■ WHAT IS NEEDED:
Those lines of the records that contain "products" are to be located and copied.

■ RECORDS SHOWN:
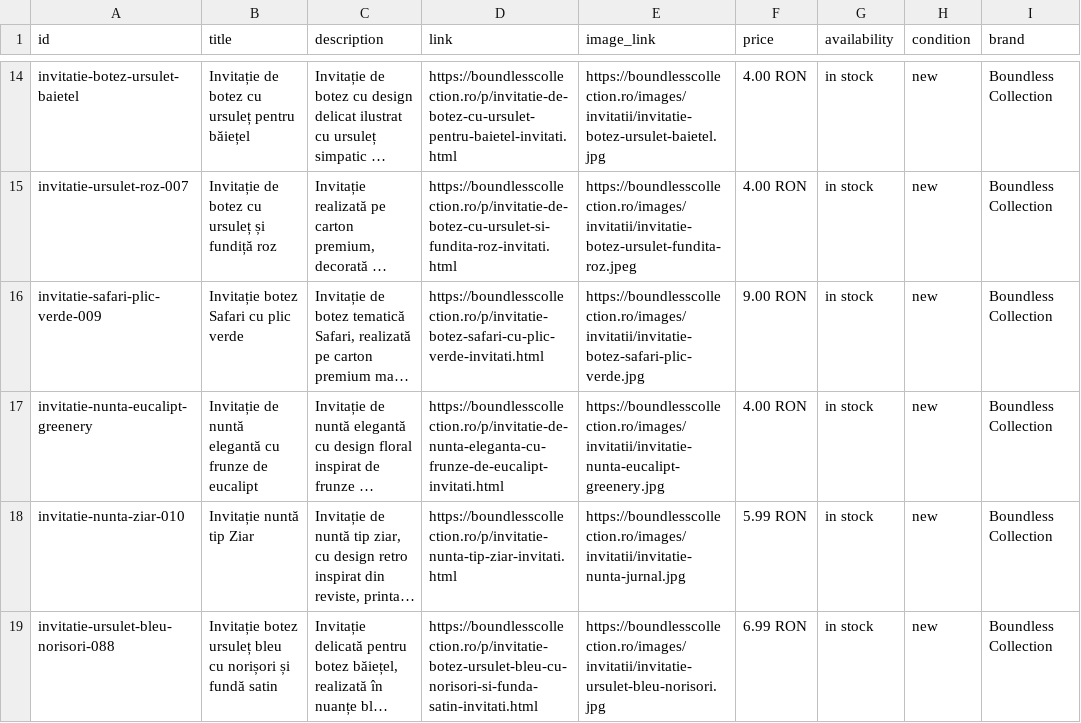
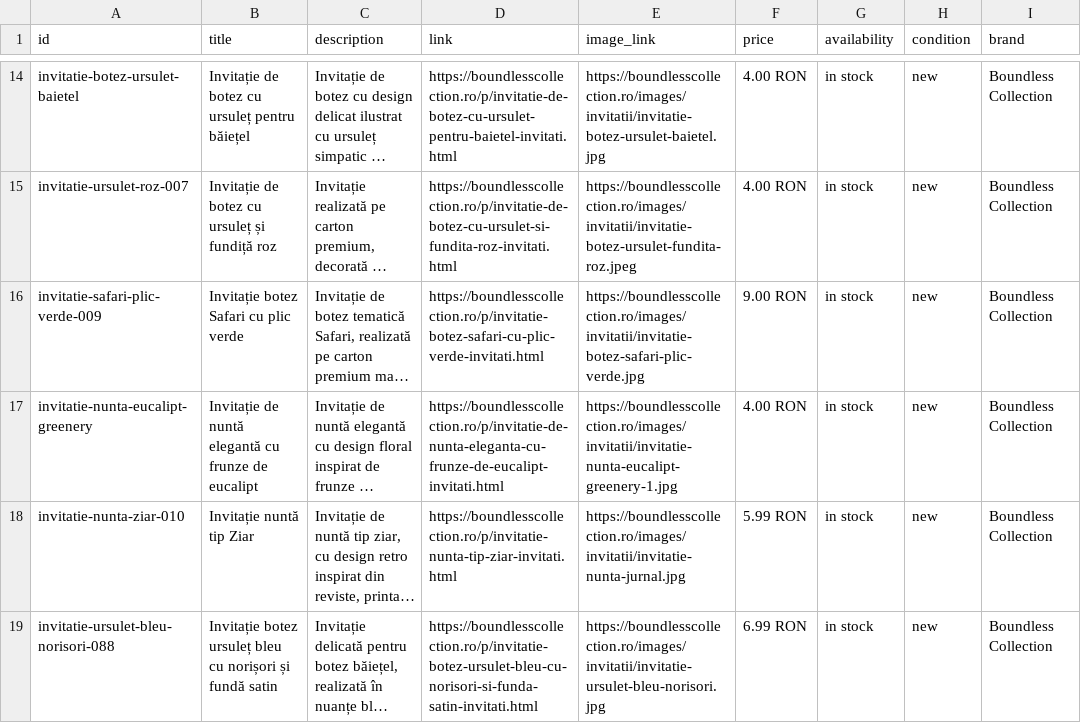
Before and after one commit to ionitadelia2-hub/boundlesscollection-site, a CSV file: public/feeds/products-merchant.csv, drawn as a sheet; only a part is shown, gaps mark what is left out; long unchanged cells end in …; the diff names each change by its address in the sheet, - before the commit and + after, or states it on an @@ line.

```diff
--- a/public/feeds/products-merchant.csv
+++ b/public/feeds/products-merchant.csv
-E17 (image_link): https://boundlesscollection.ro/images/invitatii/invitatie-nunta-eucalipt-greenery.jpg
+E17 (image_link): https://boundlesscollection.ro/images/invitatii/invitatie-nunta-eucalipt-greenery-1.jpg
```
Also changed, not shown: content/products.csv, public/content/products.csv, 3 other files.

■ OUTPUT FOR THIS TASK:
Before and after one commit to ionitadelia2-hub/boundlesscollection-site, a CSV file: public/feeds/products-merchant.csv, drawn as a sheet; only a part is shown, gaps mark what is left out; long unchanged cells end in …; the diff names each change by its address in the sheet, - before the commit and + after, or states it on an @@ line.
--- a/public/feeds/products-merchant.csv
+++ b/public/feeds/products-merchant.csv
Also changed, not shown: content/products.csv, public/content/products.csv, 3 other files.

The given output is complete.